By Vanessa Valensuela
Arizona Daily Wildcat
Friday, January 20, 2006
"So, ladies, I saw that there are some pretty interesting photos of
you all on
that Facebook Web site." These words - spoken not by a friend or
but by my landlord - ushered in a wave of dread. Panic-stricken, I
recall every note on my profile's wall and every picture I had posted
recent date dashes and parties.
When the popularity of www.facebook.com mushroomed last year and
the nation began adding profiles at staggering rates, the biggest
parents' fear of cyber-stalking.
Now that students have grown accustomed to posting every detail of
from the mundane to the torrid, on their profiles, they need to show
more restraint. On many profiles, discretion takes a back seat to
Thursday night's killer keg stand or commenting on Friday night's
The sense of community created by Facebook and the assumption that
students are able to access profiles have created for many a blasť
about posting comments or pictures of themselves being "college kids."
However, students must keep in mind that university e-mail addresses
limited to undergraduate students; a variety of other people have
their Facebook profiles, including administrators, faculty members
University of Arizona Police Department.
It has taken the use of Facebook comments and photos as evidence in
brought by administrators and police to remind students that the
accessible to the public, making its content fair game for use in
For example, the University of California, Santa Barbara, recently
policy permitting disciplinary action if staff members come across
photos showing students violating school policy. Police at
University have been scouring Facebook profiles in an attempt to
charge students who broke the law by rushing the field after Penn
over Oregon State University.
At George Washington University, students took it upon themselves to
university police were using the Facebook to find and break up
created a "Beer Party" on the Facebook and waited, digital cameras in
police to arrive. When squad cars rolled up, police found students
and downing cupcakes frosted with the word "beer."
As similar cases pop up around the country, students must face the

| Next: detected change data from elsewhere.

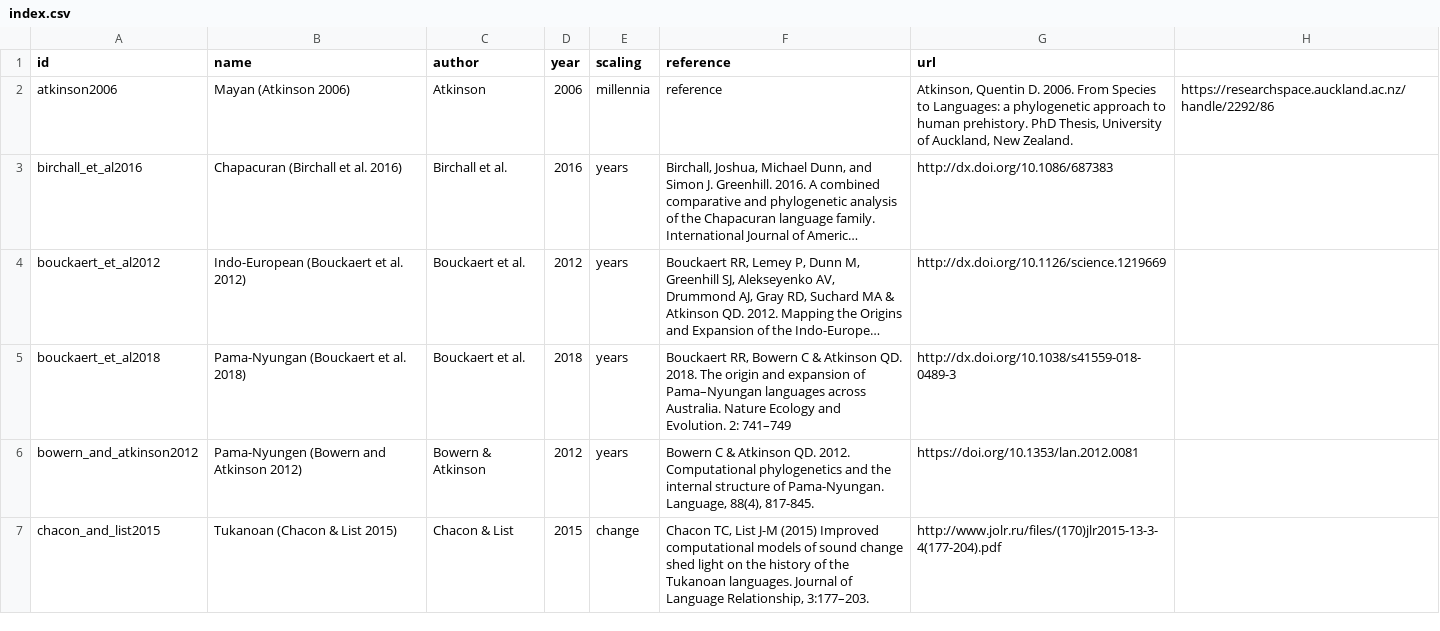
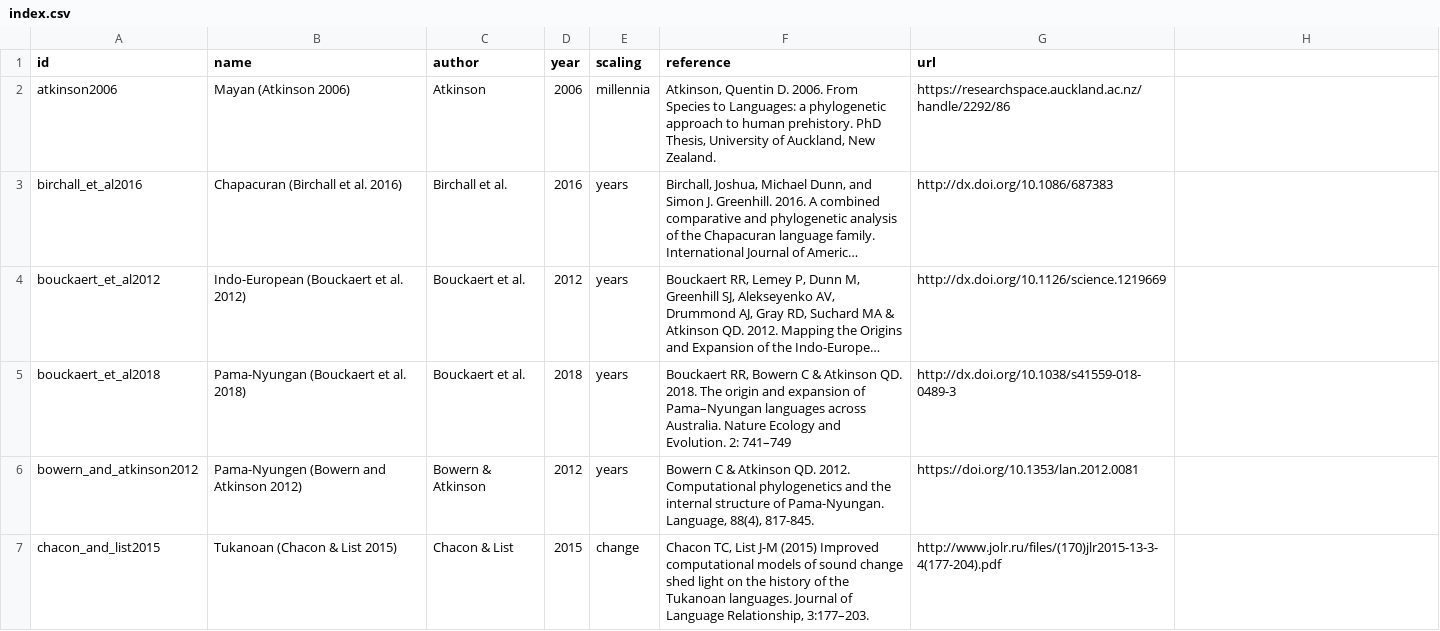
Before and after one commit to D-PLACE/dplace-data, a CSV file: phylogenies/index.csv, drawn as a sheet; only a part is shown; long unchanged cells end in …; the diff names each change by its address in the sheet, - before the commit and + after, or states it on an @@ line.

Commit message:
remove extra col

```diff
--- a/phylogenies/index.csv
+++ b/phylogenies/index.csv
-F2 (reference): reference
+F2 (reference): Atkinson, Quentin D. 2006. From Species to Languages: a phylogenetic approach to human prehistory. PhD Thesis, University of Auckland, New Zealand.
-G2 (url): Atkinson, Quentin D. 2006. From Species to Languages: a phylogenetic approach to human prehistory. PhD Thesis, University of Auckland, New Zealand.
+G2 (url): https://researchspace.auckland.ac.nz/handle/2292/86
-H2: https://researchspace.auckland.ac.nz/handle/2292/86
+H2: (empty)
```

their profile content may be accessible to a much wider audience than
The fact that there are e-mail registration requirements set by

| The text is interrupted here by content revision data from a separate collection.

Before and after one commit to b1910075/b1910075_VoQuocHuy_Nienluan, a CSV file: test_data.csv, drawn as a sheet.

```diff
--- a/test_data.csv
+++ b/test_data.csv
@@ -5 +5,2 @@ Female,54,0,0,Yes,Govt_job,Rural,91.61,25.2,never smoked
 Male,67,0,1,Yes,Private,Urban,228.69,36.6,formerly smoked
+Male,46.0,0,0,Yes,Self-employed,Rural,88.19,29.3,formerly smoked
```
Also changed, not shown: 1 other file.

necessarily mean that this wider audience only stretches to include
affiliated with the university; it isn't hard for those who would
like to view a
profile to simply find someone they know with access (as was the case
landlord, who had his daughter sign him in so he could check up on
Some campus organizations have recognized how accessible the profiles
student members are and have attempted to remind students to keep
the public domain somewhat professional. Cherilyn Gain, a student
for the Arizona Blue Chip Program, said the leadership organization has
discussed incorporating a workshop for its freshmen on how to present
professionally on the Facebook.
Blue Chip is not alone: UA Residence Life has also tackled the issue.
resident assistants, we were encouraged to keep our Facebook profiles
appropriate to serve as a good example for our residents," said Kyle
senior majoring in molecular and cellular biology and resident
assistant at Yuma
Patrick Call, associate director of residential education, confirmed
RAs are asked to sign an agreement that states that they will "use
computer-related communication, including Facebook, appropriately."
He said that
content referring to alcohol use, even for those of age, is highly
as it detracts from RAs' status as role models.
When asked, many students on campus said they were not surprised to
Facebook-related entanglements with administrators and police.
others admitted they were clueless as to the possible consequences of
Facebook administrators have done their part by introducing new
that give users control over which parts of their profiles are
viewable by the
public. It is up to students at this point to wise up to the less-
online community and exercise some caution when tending to their
After all, would you really want a future employer or a professor
with a great
research opportunity to come across Facebook pictures from last
year's spring break?
Vanessa Valenzuela is a sophomore majoring in economics and
studies. She can be reached at [log in to unmask]